[Opening Source material section]
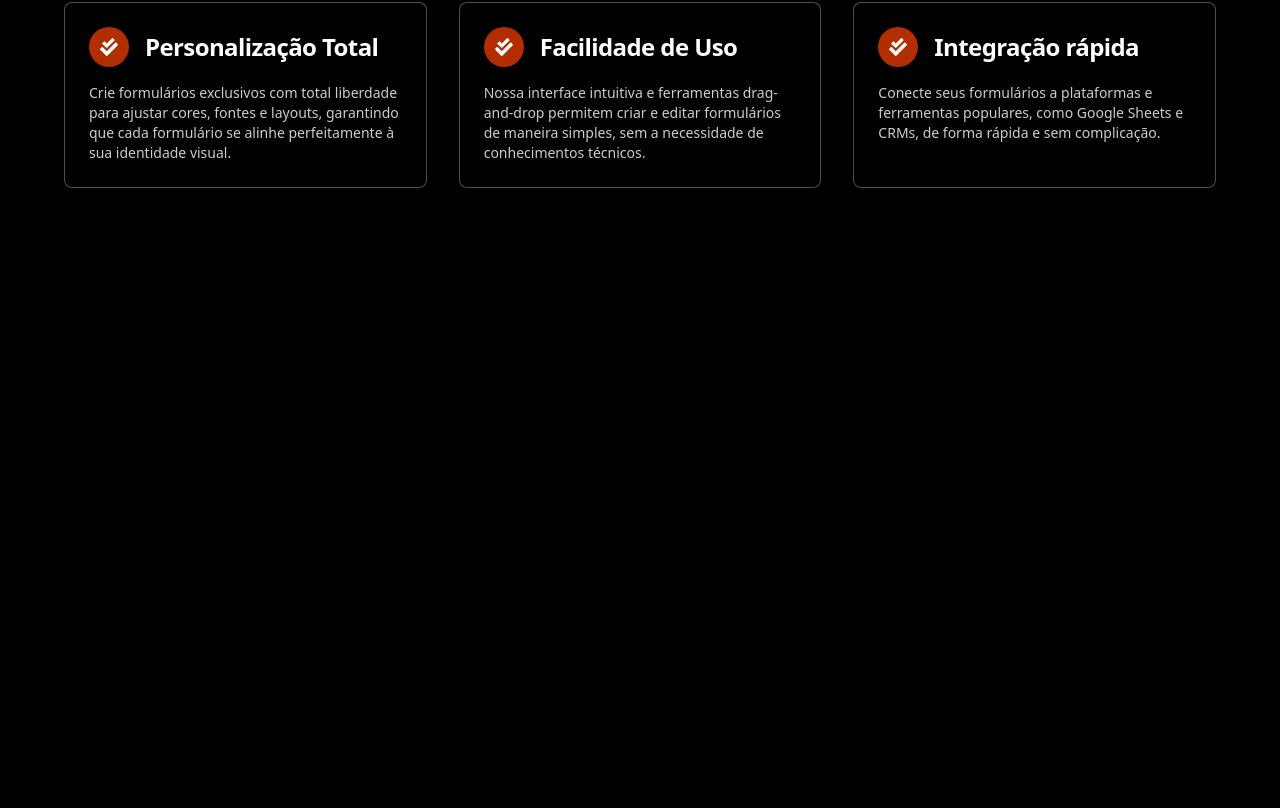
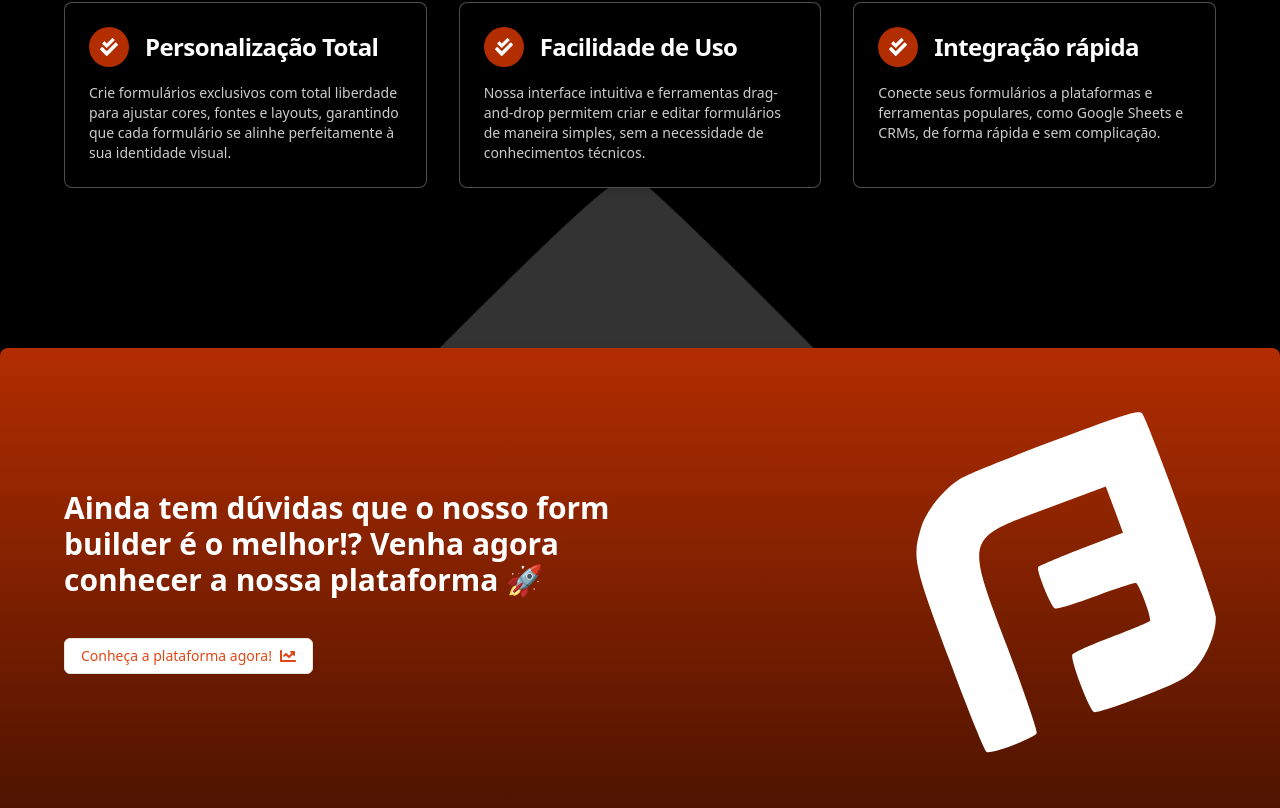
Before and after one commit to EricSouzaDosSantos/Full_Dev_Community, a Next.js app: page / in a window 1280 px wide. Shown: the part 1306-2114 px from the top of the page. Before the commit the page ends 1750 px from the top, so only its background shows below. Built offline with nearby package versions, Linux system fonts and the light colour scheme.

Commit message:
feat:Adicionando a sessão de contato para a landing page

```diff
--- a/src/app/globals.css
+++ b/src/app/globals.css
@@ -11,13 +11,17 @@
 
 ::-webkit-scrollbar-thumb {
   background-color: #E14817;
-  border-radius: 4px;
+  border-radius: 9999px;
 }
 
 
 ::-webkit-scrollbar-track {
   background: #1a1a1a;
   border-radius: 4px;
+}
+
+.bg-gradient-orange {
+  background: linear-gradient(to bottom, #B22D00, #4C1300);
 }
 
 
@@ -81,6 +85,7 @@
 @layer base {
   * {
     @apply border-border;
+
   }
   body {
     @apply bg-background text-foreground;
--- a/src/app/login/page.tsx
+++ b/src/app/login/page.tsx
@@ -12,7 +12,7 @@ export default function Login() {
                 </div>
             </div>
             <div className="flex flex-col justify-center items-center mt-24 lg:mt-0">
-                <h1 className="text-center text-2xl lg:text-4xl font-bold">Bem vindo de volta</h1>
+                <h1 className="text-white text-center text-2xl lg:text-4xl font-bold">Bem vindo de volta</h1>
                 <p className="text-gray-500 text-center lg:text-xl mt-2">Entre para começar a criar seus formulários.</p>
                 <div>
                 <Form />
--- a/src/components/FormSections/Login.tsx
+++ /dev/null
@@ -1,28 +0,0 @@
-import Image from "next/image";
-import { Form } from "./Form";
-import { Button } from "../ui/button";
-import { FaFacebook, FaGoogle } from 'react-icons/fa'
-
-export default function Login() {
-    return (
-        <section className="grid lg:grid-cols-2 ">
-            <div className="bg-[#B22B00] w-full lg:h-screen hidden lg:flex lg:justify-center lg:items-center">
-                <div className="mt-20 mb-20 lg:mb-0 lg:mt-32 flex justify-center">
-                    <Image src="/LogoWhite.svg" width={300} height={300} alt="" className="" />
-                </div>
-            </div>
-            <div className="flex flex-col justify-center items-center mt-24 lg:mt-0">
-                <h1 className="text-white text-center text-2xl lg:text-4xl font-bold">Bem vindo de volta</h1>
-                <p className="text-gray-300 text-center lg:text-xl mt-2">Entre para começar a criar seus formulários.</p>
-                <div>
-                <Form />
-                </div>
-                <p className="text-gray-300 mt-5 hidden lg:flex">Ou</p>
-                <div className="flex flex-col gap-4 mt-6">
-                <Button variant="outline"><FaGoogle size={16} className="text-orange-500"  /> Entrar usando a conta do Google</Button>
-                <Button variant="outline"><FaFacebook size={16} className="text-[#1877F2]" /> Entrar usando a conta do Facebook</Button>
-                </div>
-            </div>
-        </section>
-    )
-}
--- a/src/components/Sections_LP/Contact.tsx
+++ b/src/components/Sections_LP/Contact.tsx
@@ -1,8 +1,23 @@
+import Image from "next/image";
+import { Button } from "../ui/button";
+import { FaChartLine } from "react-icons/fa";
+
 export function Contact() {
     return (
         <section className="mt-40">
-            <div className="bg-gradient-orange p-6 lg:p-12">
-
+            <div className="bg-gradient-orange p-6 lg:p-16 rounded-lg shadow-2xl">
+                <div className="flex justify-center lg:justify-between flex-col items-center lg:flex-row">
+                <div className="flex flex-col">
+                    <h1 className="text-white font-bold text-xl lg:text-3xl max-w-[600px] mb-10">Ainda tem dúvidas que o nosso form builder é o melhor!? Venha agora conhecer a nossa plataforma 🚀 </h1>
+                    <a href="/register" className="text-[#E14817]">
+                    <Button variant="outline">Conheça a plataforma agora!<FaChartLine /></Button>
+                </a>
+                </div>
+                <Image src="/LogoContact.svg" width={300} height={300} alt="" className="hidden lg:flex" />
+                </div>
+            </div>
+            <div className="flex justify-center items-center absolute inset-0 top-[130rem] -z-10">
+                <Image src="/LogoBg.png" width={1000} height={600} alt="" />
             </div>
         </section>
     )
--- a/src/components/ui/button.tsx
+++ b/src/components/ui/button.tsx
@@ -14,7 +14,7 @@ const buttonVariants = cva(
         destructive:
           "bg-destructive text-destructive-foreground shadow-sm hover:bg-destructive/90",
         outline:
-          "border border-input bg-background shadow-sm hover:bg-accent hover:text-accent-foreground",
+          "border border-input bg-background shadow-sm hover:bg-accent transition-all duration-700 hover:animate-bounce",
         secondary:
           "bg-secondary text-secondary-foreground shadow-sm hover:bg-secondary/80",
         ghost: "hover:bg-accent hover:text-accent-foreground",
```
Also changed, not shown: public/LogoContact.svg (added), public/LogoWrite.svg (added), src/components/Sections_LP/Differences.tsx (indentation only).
[Closing Source material section]
# Instructions to follow
Once you have found every line in the listing that holds the string "Entrar", copy each of them.

# Task solution
-                <Button variant="outline"><FaGoogle size={16} className="text-orange-500"  /> Entrar usando a conta do Google</Button>
-                <Button variant="outline"><FaFacebook size={16} className="text-[#1877F2]" /> Entrar usando a conta do Facebook</Button>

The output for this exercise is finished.